More than three months after the October 25 takeover led by General Abdel Fattah al-Burhan in the troubled northeast African country, defiant mass rallies demanding a restoration of the transition to civilian rule show few signs of abating.
In the capital Khartoum, protesters used rocks to build makeshift barriers blocking roads, while across the Nile River in North Khartoum, crowds of over 2,000 people chanted slogans against the security forces.
Security forces fired volleys of tear gas to disperse the crowds.
In Omdurman, the capital’s twin city, some 5,000 people gathered outside the home of 27-year-old Mohammed Yussef, a protester killed after he was shot in the chest during rallies on Sunday.
The coup, one of several in Sudan’s post-independence history, derailed a fragile power-sharing arrangement between the army and civilians that had been painstakingly negotiated after the 2019 ouster of longtime autocrat Omar al-Bashir.
At least 79 people have been killed and hundreds wounded in the crackdown on anti-coup demonstrations, according to the independent group of medics.
As crowds chanted on the streets, Burhan met in Khartoum with United Nations special representative Volker Perthes, with the envoy urging him “to end the violence that accompanies the demonstrations”, according to state media.
The UN, which has launched talks between factions in a bid to resolve the crisis, has constantly warned the authorities against using force to stop political protests.
Activists have called for further protests with rallies planned for Saturday and Monday.
Sudan’s authorities have repeatedly denied using live ammunition against demonstrators, reporting scores of security officers have been wounded and a police general was stabbed to death.
However, the authorities said they had recently “confiscated” rifles from some officers who were seen using them in videos circulating on social media.
HRW said it had detailed violence that took place on January 17 when at least eight protesters were killed, the second deadliest day since the coup.
One 26-year-old protester told HRW how police fired the metal tear gas canisters at people, which can cause severe injury at close quarters.
“As we retreated to find cover from the tear gas, I was hit in the back by a canister,” the protester told HRW. “I also saw two other protesters being hit in the head and chest.”
Another protester reported that “there was no warning nor provocation from our side” before police opened fire.
Sudan, which was already in the grip of a dire economic crisis before the coup, has seen vital foreign aid cut as part of the international community’s condemnation of the takeover.
Washington, which suspended $700 million in assistance to Sudan after the coup, has warned that a continued crackdown by the authorities would have “consequences”.
On Tuesday, US Assistant Secretary of State, Molly Phee, said she had “made clear to military leaders, we in concert with our partners are prepared to apply additional costs should the current pattern of violence continue”.
The United States was “reviewing the full range of traditional and non-traditional tools at our disposal to further reduce the funds available to Sudan’s military regime,” she added.

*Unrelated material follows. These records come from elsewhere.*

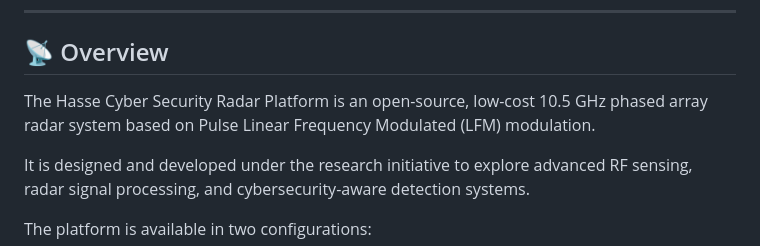
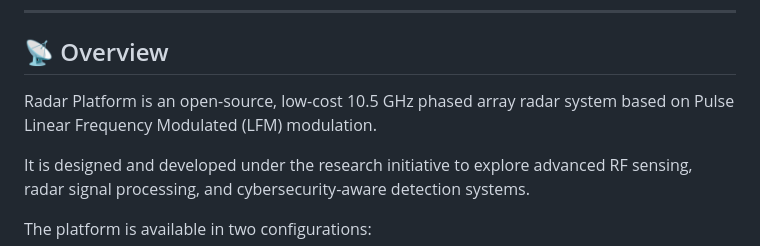
Before and after one commit to CheckedR00t/Military-Grade-Solutions, a Markdown page: README.md, the part around the change. GitHub-like rendering.

Commit message:
Update overview description in README.md
Removed the prefix 'Hasse Cyber Security' from the overview section.

```diff
--- a/README.md
+++ b/README.md
@@ -12,7 +12,7 @@ Contribution: Pull Requests Welcome
 
 ## 📡 Overview
 
-The Hasse Cyber Security Radar Platform is an open-source, low-cost 10.5 GHz phased array radar system based on Pulse Linear Frequency Modulated (LFM) modulation.
+ Radar Platform is an open-source, low-cost 10.5 GHz phased array radar system based on Pulse Linear Frequency Modulated (LFM) modulation.
 
 It is designed and developed under the research initiative to explore advanced RF sensing, radar signal processing, and cybersecurity-aware detection systems.
 
```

Sudan’s military controls vast business enterprises, ranging from poultry farming to construction.
Phee said the US planned “to isolate its military-controlled companies, and to increase the reputational risk for any who choose to continue to engage in ‘business-as-usual’ with Sudanese security services”.